(STORED DATA):
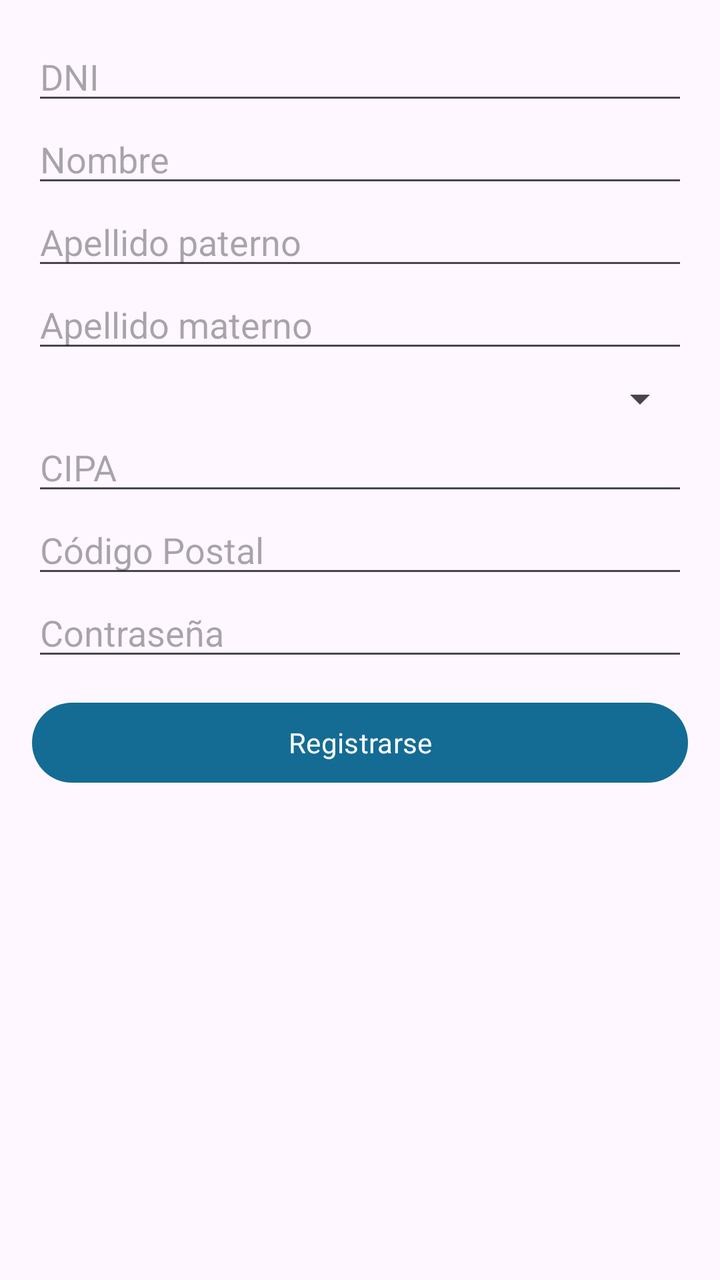
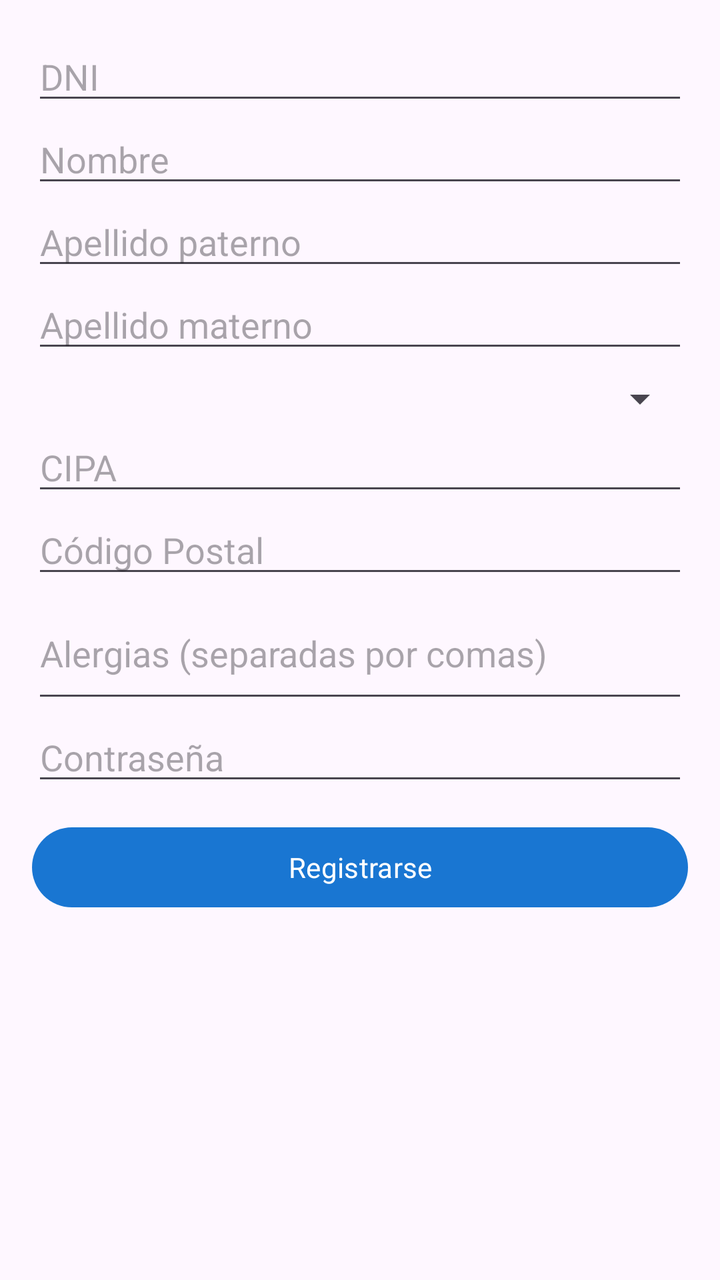

The first picture is an Android layout as it rendered before a commit; the second is the same layout after the commit. The layout source and the unified diff follow.
<!-- AndroidManifest.xml: application theme Theme.CitaPluus -->
<!-- res/layout/dialog_registro.xml -->
<?xml version="1.0" encoding="utf-8"?>
<ScrollView xmlns:android="http://schemas.android.com/apk/res/android"
    android:layout_width="match_parent"
    android:layout_height="wrap_content">

    <LinearLayout
        android:layout_width="match_parent"
        android:layout_height="wrap_content"
        android:orientation="vertical"
        android:padding="16dp">

        <EditText
            android:id="@+id/editTextDNI"
            android:layout_width="match_parent"
            android:layout_height="wrap_content"
            android:hint="DNI" />

        <EditText
            android:id="@+id/editTextNombre"
            android:layout_width="match_parent"
            android:layout_height="wrap_content"
            android:hint="Nombre" />

        <EditText
            android:id="@+id/editTextApellidoPaterno"
            android:layout_width="match_parent"
            android:layout_height="wrap_content"
            android:hint="Apellido paterno" />

        <EditText
            android:id="@+id/editTextApellidoMaterno"
            android:layout_width="match_parent"
            android:layout_height="wrap_content"
            android:hint="Apellido materno" />

        <Spinner
            android:id="@+id/spinnerTipoSangre"
            android:layout_width="match_parent"
            android:layout_height="wrap_content"
            android:layout_marginTop="6dp" />

        <EditText
            android:id="@+id/editTextCIPA"
            android:layout_width="match_parent"
            android:layout_height="wrap_content"
            android:hint="CIPA" />

        <EditText
            android:id="@+id/editTextCodigoPostal"
            android:layout_width="match_parent"
            android:layout_height="wrap_content"
            android:hint="Código Postal"
            android:inputType="number" />

        <EditText
            android:id="@+id/editTextContrasena"
            android:layout_width="match_parent"
            android:layout_height="wrap_content"
            android:hint="Contraseña"
            android:inputType="textPassword" />

        <Button
            android:id="@+id/buttonRegistrar"
            android:layout_width="match_parent"
            android:layout_height="wrap_content"
            android:text="Registrarse"
            android:layout_marginTop="12dp" />

    </LinearLayout>
</ScrollView>
<!-- resources referenced by this layout -->
<resources>
  <style name="Theme.CitaPluus" parent="Theme.Material3.DayNight.NoActionBar">
          <item name="colorPrimary">@color/brand_primary</item>
          <item name="colorSecondary">@color/brand_secondary</item>
  
          <item name="materialAlertDialogTheme">@style/ThemeOverlay.Material3.MaterialAlertDialog</item>
          <item name="android:fontFamily">sans-serif</item>
      </style>
  <color name="brand_primary">#146C94</color>
  <color name="brand_secondary">#19A7CE</color>
</resources>

<!-- the commit's change to res/layout/dialog_registro.xml (unified diff, before → after) -->
@@ -53,6 +53,15 @@
             android:inputType="number" />
 
         <EditText
+            android:id="@+id/editTextAlergias"
+            android:layout_width="match_parent"
+            android:layout_height="wrap_content"
+            android:hint="Alergias (separadas por comas)"
+            android:inputType="textCapSentences|textMultiLine"
+            android:minLines="2"
+            android:maxLines="4" />
+
+        <EditText
             android:id="@+id/editTextContrasena"
             android:layout_width="match_parent"
             android:layout_height="wrap_content"
<!-- resource entries referenced after the edit -->
@@ -7,7 +7,7 @@
           <item name="materialAlertDialogTheme">@style/ThemeOverlay.Material3.MaterialAlertDialog</item>
           <item name="android:fontFamily">sans-serif</item>
       </style>
-  <color name="brand_primary">#146C94</color>
-  <color name="brand_secondary">#19A7CE</color>
+  <color name="brand_primary">#1976D2</color>
+  <color name="brand_secondary">#E3F2FD</color>
 </resources>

(PROBLEM STATEMENT):
Repeat the listing in full and to the letter, excluding every image.

(RESULT FOR THIS EXERCISE):
The first picture is an Android layout as it rendered before a commit; the second is the same layout after the commit. The layout source and the unified diff follow.
<!-- AndroidManifest.xml: application theme Theme.CitaPluus -->
<!-- res/layout/dialog_registro.xml -->
<?xml version="1.0" encoding="utf-8"?>
<ScrollView xmlns:android="http://schemas.android.com/apk/res/android"
    android:layout_width="match_parent"
    android:layout_height="wrap_content">

    <LinearLayout
        android:layout_width="match_parent"
        android:layout_height="wrap_content"
        android:orientation="vertical"
        android:padding="16dp">

        <EditText
            android:id="@+id/editTextDNI"
            android:layout_width="match_parent"
            android:layout_height="wrap_content"
            android:hint="DNI" />

        <EditText
            android:id="@+id/editTextNombre"
            android:layout_width="match_parent"
            android:layout_height="wrap_content"
            android:hint="Nombre" />

        <EditText
            android:id="@+id/editTextApellidoPaterno"
            android:layout_width="match_parent"
            android:layout_height="wrap_content"
            android:hint="Apellido paterno" />

        <EditText
            android:id="@+id/editTextApellidoMaterno"
            android:layout_width="match_parent"
            android:layout_height="wrap_content"
            android:hint="Apellido materno" />

        <Spinner
            android:id="@+id/spinnerTipoSangre"
            android:layout_width="match_parent"
            android:layout_height="wrap_content"
            android:layout_marginTop="6dp" />

        <EditText
            android:id="@+id/editTextCIPA"
            android:layout_width="match_parent"
            android:layout_height="wrap_content"
            android:hint="CIPA" />

        <EditText
            android:id="@+id/editTextCodigoPostal"
            android:layout_width="match_parent"
            android:layout_height="wrap_content"
            android:hint="Código Postal"
            android:inputType="number" />

        <EditText
            android:id="@+id/editTextContrasena"
            android:layout_width="match_parent"
            android:layout_height="wrap_content"
            android:hint="Contraseña"
            android:inputType="textPassword" />

        <Button
            android:id="@+id/buttonRegistrar"
            android:layout_width="match_parent"
            android:layout_height="wrap_content"
            android:text="Registrarse"
            android:layout_marginTop="12dp" />

    </LinearLayout>
</ScrollView>
<!-- resources referenced by this layout -->
<resources>
  <style name="Theme.CitaPluus" parent="Theme.Material3.DayNight.NoActionBar">
          <item name="colorPrimary">@color/brand_primary</item>
          <item name="colorSecondary">@color/brand_secondary</item>
  
          <item name="materialAlertDialogTheme">@style/ThemeOverlay.Material3.MaterialAlertDialog</item>
          <item name="android:fontFamily">sans-serif</item>
      </style>
  <color name="brand_primary">#146C94</color>
  <color name="brand_secondary">#19A7CE</color>
</resources>

<!-- the commit's change to res/layout/dialog_registro.xml (unified diff, before → after) -->
@@ -53,6 +53,15 @@
             android:inputType="number" />
 
         <EditText
+            android:id="@+id/editTextAlergias"
+            android:layout_width="match_parent"
+            android:layout_height="wrap_content"
+            android:hint="Alergias (separadas por comas)"
+            android:inputType="textCapSentences|textMultiLine"
+            android:minLines="2"
+            android:maxLines="4" />
+
+        <EditText
             android:id="@+id/editTextContrasena"
             android:layout_width="match_parent"
             android:layout_height="wrap_content"
<!-- resource entries referenced after the edit -->
@@ -7,7 +7,7 @@
           <item name="materialAlertDialogTheme">@style/ThemeOverlay.Material3.MaterialAlertDialog</item>
           <item name="android:fontFamily">sans-serif</item>
       </style>
-  <color name="brand_primary">#146C94</color>
-  <color name="brand_secondary">#19A7CE</color>
+  <color name="brand_primary">#1976D2</color>
+  <color name="brand_secondary">#E3F2FD</color>
 </resources>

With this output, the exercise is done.